[Dataset excerpts]

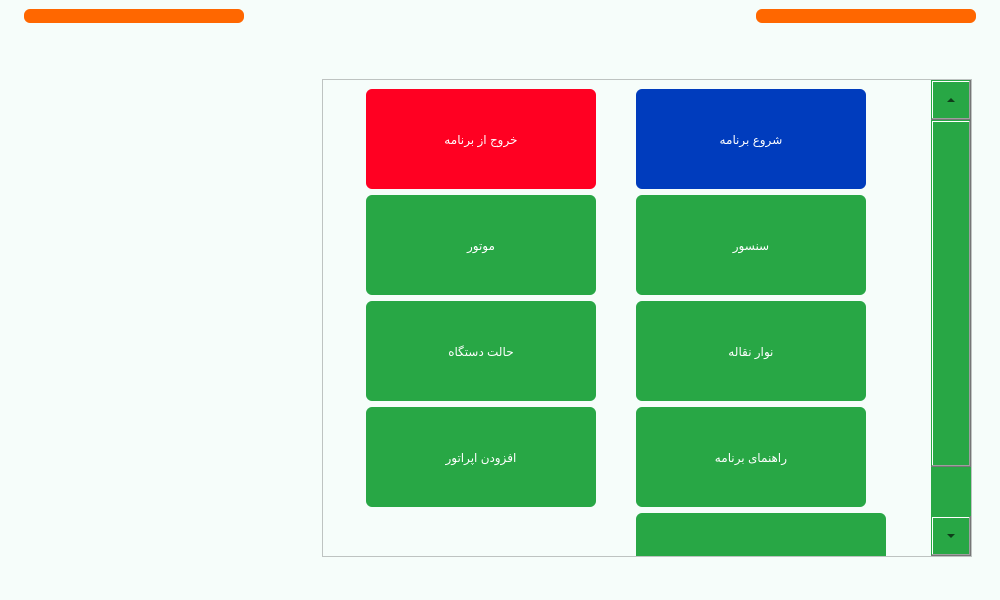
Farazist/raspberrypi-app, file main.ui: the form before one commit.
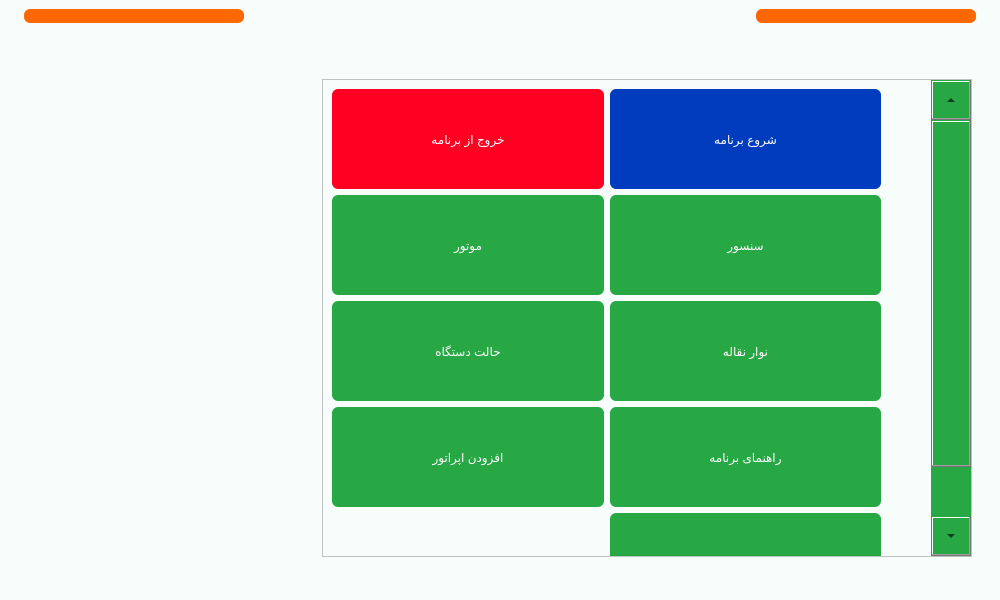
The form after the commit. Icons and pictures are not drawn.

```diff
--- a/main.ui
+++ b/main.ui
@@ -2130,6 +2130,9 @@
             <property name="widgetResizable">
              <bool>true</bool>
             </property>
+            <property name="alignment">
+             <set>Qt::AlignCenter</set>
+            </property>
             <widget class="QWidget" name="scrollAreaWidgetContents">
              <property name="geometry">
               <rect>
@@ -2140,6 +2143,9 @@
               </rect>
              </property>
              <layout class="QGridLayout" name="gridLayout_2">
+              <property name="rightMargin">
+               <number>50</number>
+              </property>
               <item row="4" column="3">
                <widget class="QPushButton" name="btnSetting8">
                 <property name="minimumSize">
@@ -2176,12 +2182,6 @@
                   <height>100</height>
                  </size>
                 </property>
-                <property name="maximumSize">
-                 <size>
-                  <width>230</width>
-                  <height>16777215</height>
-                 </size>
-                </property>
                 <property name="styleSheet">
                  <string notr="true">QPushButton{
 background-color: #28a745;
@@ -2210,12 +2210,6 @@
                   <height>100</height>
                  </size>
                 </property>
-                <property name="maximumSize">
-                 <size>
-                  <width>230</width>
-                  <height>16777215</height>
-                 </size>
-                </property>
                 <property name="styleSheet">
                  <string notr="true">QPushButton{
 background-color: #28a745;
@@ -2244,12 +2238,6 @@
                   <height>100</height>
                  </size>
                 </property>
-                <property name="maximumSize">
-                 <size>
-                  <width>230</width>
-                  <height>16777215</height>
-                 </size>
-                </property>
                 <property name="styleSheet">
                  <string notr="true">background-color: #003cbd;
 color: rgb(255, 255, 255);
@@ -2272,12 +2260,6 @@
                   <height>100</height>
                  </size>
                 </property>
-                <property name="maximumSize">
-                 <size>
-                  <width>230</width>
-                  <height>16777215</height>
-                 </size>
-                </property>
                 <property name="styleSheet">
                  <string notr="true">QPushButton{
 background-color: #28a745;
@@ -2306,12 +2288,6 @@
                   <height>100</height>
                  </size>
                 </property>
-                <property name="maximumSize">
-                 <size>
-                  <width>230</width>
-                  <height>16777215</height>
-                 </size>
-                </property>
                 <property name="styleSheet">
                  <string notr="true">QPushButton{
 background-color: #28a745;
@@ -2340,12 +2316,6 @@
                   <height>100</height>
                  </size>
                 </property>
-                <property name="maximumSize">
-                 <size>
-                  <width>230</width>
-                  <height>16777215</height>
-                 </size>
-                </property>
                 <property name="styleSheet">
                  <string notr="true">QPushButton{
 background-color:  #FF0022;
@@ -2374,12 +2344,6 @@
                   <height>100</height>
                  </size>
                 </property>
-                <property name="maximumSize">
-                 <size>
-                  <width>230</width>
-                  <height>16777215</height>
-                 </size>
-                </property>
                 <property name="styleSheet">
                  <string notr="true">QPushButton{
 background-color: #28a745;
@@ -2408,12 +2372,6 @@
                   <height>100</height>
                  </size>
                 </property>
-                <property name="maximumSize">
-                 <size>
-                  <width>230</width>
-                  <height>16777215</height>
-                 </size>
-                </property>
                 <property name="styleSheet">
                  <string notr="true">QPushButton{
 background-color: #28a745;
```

_YOUR OBJECTIVE_
Each line above should be output exactly, apart from the pictures.

_OUTPUT_
Farazist/raspberrypi-app, file main.ui: the form before one commit.
The form after the commit. Icons and pictures are not drawn.

```diff
--- a/main.ui
+++ b/main.ui
@@ -2130,6 +2130,9 @@
             <property name="widgetResizable">
              <bool>true</bool>
             </property>
+            <property name="alignment">
+             <set>Qt::AlignCenter</set>
+            </property>
             <widget class="QWidget" name="scrollAreaWidgetContents">
              <property name="geometry">
               <rect>
@@ -2140,6 +2143,9 @@
               </rect>
              </property>
              <layout class="QGridLayout" name="gridLayout_2">
+              <property name="rightMargin">
+               <number>50</number>
+              </property>
               <item row="4" column="3">
                <widget class="QPushButton" name="btnSetting8">
                 <property name="minimumSize">
@@ -2176,12 +2182,6 @@
                   <height>100</height>
                  </size>
                 </property>
-                <property name="maximumSize">
-                 <size>
-                  <width>230</width>
-                  <height>16777215</height>
-                 </size>
-                </property>
                 <property name="styleSheet">
                  <string notr="true">QPushButton{
 background-color: #28a745;
@@ -2210,12 +2210,6 @@
                   <height>100</height>
                  </size>
                 </property>
-                <property name="maximumSize">
-                 <size>
-                  <width>230</width>
-                  <height>16777215</height>
-                 </size>
-                </property>
                 <property name="styleSheet">
                  <string notr="true">QPushButton{
 background-color: #28a745;
@@ -2244,12 +2238,6 @@
                   <height>100</height>
                  </size>
                 </property>
-                <property name="maximumSize">
-                 <size>
-                  <width>230</width>
-                  <height>16777215</height>
-                 </size>
-                </property>
                 <property name="styleSheet">
                  <string notr="true">background-color: #003cbd;
 color: rgb(255, 255, 255);
@@ -2272,12 +2260,6 @@
                   <height>100</height>
                  </size>
                 </property>
-                <property name="maximumSize">
-                 <size>
-                  <width>230</width>
-                  <height>16777215</height>
-                 </size>
-                </property>
                 <property name="styleSheet">
                  <string notr="true">QPushButton{
 background-color: #28a745;
@@ -2306,12 +2288,6 @@
                   <height>100</height>
                  </size>
                 </property>
-                <property name="maximumSize">
-                 <size>
-                  <width>230</width>
-                  <height>16777215</height>
-                 </size>
-                </property>
                 <property name="styleSheet">
                  <string notr="true">QPushButton{
 background-color: #28a745;
@@ -2340,12 +2316,6 @@
                   <height>100</height>
                  </size>
                 </property>
-                <property name="maximumSize">
-                 <size>
-                  <width>230</width>
-                  <height>16777215</height>
-                 </size>
-                </property>
                 <property name="styleSheet">
                  <string notr="true">QPushButton{
 background-color:  #FF0022;
@@ -2374,12 +2344,6 @@
                   <height>100</height>
                  </size>
                 </property>
-                <property name="maximumSize">
-                 <size>
-                  <width>230</width>
-                  <height>16777215</height>
-                 </size>
-                </property>
                 <property name="styleSheet">
                  <string notr="true">QPushButton{
 background-color: #28a745;
@@ -2408,12 +2372,6 @@
                   <height>100</height>
                  </size>
                 </property>
-                <property name="maximumSize">
-                 <size>
-                  <width>230</width>
-                  <height>16777215</height>
-                 </size>
-                </property>
                 <property name="styleSheet">
                  <string notr="true">QPushButton{
 background-color: #28a745;
```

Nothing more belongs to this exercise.